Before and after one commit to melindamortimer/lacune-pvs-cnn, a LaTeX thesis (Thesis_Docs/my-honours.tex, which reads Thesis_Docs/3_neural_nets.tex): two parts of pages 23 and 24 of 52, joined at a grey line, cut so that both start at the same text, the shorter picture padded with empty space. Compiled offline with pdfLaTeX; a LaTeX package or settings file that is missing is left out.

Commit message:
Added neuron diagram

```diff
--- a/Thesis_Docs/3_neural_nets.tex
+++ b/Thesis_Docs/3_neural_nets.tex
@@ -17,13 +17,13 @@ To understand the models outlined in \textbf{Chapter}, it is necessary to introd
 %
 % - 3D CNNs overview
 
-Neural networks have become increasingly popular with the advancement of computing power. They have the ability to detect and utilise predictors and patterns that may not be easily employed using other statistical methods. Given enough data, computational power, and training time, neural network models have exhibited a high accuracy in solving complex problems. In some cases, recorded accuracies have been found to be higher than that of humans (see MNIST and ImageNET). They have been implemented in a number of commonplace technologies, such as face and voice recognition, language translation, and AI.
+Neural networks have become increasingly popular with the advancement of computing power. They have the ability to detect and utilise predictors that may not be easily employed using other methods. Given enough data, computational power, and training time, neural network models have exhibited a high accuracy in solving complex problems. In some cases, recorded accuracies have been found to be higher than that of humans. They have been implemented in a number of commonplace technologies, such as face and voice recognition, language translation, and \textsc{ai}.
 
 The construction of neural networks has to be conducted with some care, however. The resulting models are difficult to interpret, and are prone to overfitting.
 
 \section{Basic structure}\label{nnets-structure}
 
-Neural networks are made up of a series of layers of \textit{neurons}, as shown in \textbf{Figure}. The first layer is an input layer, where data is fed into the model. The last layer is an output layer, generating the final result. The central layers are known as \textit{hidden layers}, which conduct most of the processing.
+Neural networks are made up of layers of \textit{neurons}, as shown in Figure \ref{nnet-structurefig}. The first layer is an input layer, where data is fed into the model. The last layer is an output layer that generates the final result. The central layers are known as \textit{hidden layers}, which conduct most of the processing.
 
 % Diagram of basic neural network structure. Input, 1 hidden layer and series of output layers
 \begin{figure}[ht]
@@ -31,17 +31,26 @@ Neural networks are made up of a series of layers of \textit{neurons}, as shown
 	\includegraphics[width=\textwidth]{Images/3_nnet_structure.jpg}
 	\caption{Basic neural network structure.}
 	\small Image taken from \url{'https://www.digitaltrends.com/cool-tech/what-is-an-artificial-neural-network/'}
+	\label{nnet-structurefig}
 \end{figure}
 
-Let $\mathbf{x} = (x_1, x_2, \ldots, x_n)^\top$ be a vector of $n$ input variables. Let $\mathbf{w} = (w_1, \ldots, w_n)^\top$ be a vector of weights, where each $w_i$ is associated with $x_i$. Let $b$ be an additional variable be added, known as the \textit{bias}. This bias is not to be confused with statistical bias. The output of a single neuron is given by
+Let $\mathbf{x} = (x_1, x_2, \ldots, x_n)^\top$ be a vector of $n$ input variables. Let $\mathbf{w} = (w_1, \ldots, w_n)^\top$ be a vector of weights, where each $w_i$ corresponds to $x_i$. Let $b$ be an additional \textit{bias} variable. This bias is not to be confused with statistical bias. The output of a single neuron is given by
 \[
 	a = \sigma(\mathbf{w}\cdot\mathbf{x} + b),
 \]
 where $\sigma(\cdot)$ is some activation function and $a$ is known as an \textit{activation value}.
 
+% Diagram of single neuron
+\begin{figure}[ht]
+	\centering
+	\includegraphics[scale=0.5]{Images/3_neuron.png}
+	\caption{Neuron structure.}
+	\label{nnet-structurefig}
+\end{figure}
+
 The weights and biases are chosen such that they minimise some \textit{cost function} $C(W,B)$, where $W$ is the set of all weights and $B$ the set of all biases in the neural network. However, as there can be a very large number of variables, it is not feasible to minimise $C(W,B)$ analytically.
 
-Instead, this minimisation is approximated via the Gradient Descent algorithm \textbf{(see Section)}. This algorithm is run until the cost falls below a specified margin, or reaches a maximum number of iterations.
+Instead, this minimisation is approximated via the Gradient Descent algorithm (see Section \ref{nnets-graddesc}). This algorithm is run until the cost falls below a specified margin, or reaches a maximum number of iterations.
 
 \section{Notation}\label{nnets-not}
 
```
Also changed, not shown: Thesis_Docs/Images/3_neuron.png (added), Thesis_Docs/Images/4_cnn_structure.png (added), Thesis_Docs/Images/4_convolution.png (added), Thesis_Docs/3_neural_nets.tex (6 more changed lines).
————
The records above are to be duplicated exactly, every one of them.

Before and after one commit to melindamortimer/lacune-pvs-cnn, a LaTeX thesis (Thesis_Docs/my-honours.tex, which reads Thesis_Docs/3_neural_nets.tex): two parts of pages 23 and 24 of 52, joined at a grey line, cut so that both start at the same text, the shorter picture padded with empty space. Compiled offline with pdfLaTeX; a LaTeX package or settings file that is missing is left out.

Commit message:
Added neuron diagram

```diff
--- a/Thesis_Docs/3_neural_nets.tex
+++ b/Thesis_Docs/3_neural_nets.tex
@@ -17,13 +17,13 @@ To understand the models outlined in \textbf{Chapter}, it is necessary to introd
 %
 % - 3D CNNs overview
 
-Neural networks have become increasingly popular with the advancement of computing power. They have the ability to detect and utilise predictors and patterns that may not be easily employed using other statistical methods. Given enough data, computational power, and training time, neural network models have exhibited a high accuracy in solving complex problems. In some cases, recorded accuracies have been found to be higher than that of humans (see MNIST and ImageNET). They have been implemented in a number of commonplace technologies, such as face and voice recognition, language translation, and AI.
+Neural networks have become increasingly popular with the advancement of computing power. They have the ability to detect and utilise predictors that may not be easily employed using other methods. Given enough data, computational power, and training time, neural network models have exhibited a high accuracy in solving complex problems. In some cases, recorded accuracies have been found to be higher than that of humans. They have been implemented in a number of commonplace technologies, such as face and voice recognition, language translation, and \textsc{ai}.
 
 The construction of neural networks has to be conducted with some care, however. The resulting models are difficult to interpret, and are prone to overfitting.
 
 \section{Basic structure}\label{nnets-structure}
 
-Neural networks are made up of a series of layers of \textit{neurons}, as shown in \textbf{Figure}. The first layer is an input layer, where data is fed into the model. The last layer is an output layer, generating the final result. The central layers are known as \textit{hidden layers}, which conduct most of the processing.
+Neural networks are made up of layers of \textit{neurons}, as shown in Figure \ref{nnet-structurefig}. The first layer is an input layer, where data is fed into the model. The last layer is an output layer that generates the final result. The central layers are known as \textit{hidden layers}, which conduct most of the processing.
 
 % Diagram of basic neural network structure. Input, 1 hidden layer and series of output layers
 \begin{figure}[ht]
@@ -31,17 +31,26 @@ Neural networks are made up of a series of layers of \textit{neurons}, as shown
 	\includegraphics[width=\textwidth]{Images/3_nnet_structure.jpg}
 	\caption{Basic neural network structure.}
 	\small Image taken from \url{'https://www.digitaltrends.com/cool-tech/what-is-an-artificial-neural-network/'}
+	\label{nnet-structurefig}
 \end{figure}
 
-Let $\mathbf{x} = (x_1, x_2, \ldots, x_n)^\top$ be a vector of $n$ input variables. Let $\mathbf{w} = (w_1, \ldots, w_n)^\top$ be a vector of weights, where each $w_i$ is associated with $x_i$. Let $b$ be an additional variable be added, known as the \textit{bias}. This bias is not to be confused with statistical bias. The output of a single neuron is given by
+Let $\mathbf{x} = (x_1, x_2, \ldots, x_n)^\top$ be a vector of $n$ input variables. Let $\mathbf{w} = (w_1, \ldots, w_n)^\top$ be a vector of weights, where each $w_i$ corresponds to $x_i$. Let $b$ be an additional \textit{bias} variable. This bias is not to be confused with statistical bias. The output of a single neuron is given by
 \[
 	a = \sigma(\mathbf{w}\cdot\mathbf{x} + b),
 \]
 where $\sigma(\cdot)$ is some activation function and $a$ is known as an \textit{activation value}.
 
+% Diagram of single neuron
+\begin{figure}[ht]
+	\centering
+	\includegraphics[scale=0.5]{Images/3_neuron.png}
+	\caption{Neuron structure.}
+	\label{nnet-structurefig}
+\end{figure}
+
 The weights and biases are chosen such that they minimise some \textit{cost function} $C(W,B)$, where $W$ is the set of all weights and $B$ the set of all biases in the neural network. However, as there can be a very large number of variables, it is not feasible to minimise $C(W,B)$ analytically.
 
-Instead, this minimisation is approximated via the Gradient Descent algorithm \textbf{(see Section)}. This algorithm is run until the cost falls below a specified margin, or reaches a maximum number of iterations.
+Instead, this minimisation is approximated via the Gradient Descent algorithm (see Section \ref{nnets-graddesc}). This algorithm is run until the cost falls below a specified margin, or reaches a maximum number of iterations.
 
 \section{Notation}\label{nnets-not}
 
```
Also changed, not shown: Thesis_Docs/Images/3_neuron.png (added), Thesis_Docs/Images/4_cnn_structure.png (added), Thesis_Docs/Images/4_convolution.png (added), Thesis_Docs/3_neural_nets.tex (6 more changed lines).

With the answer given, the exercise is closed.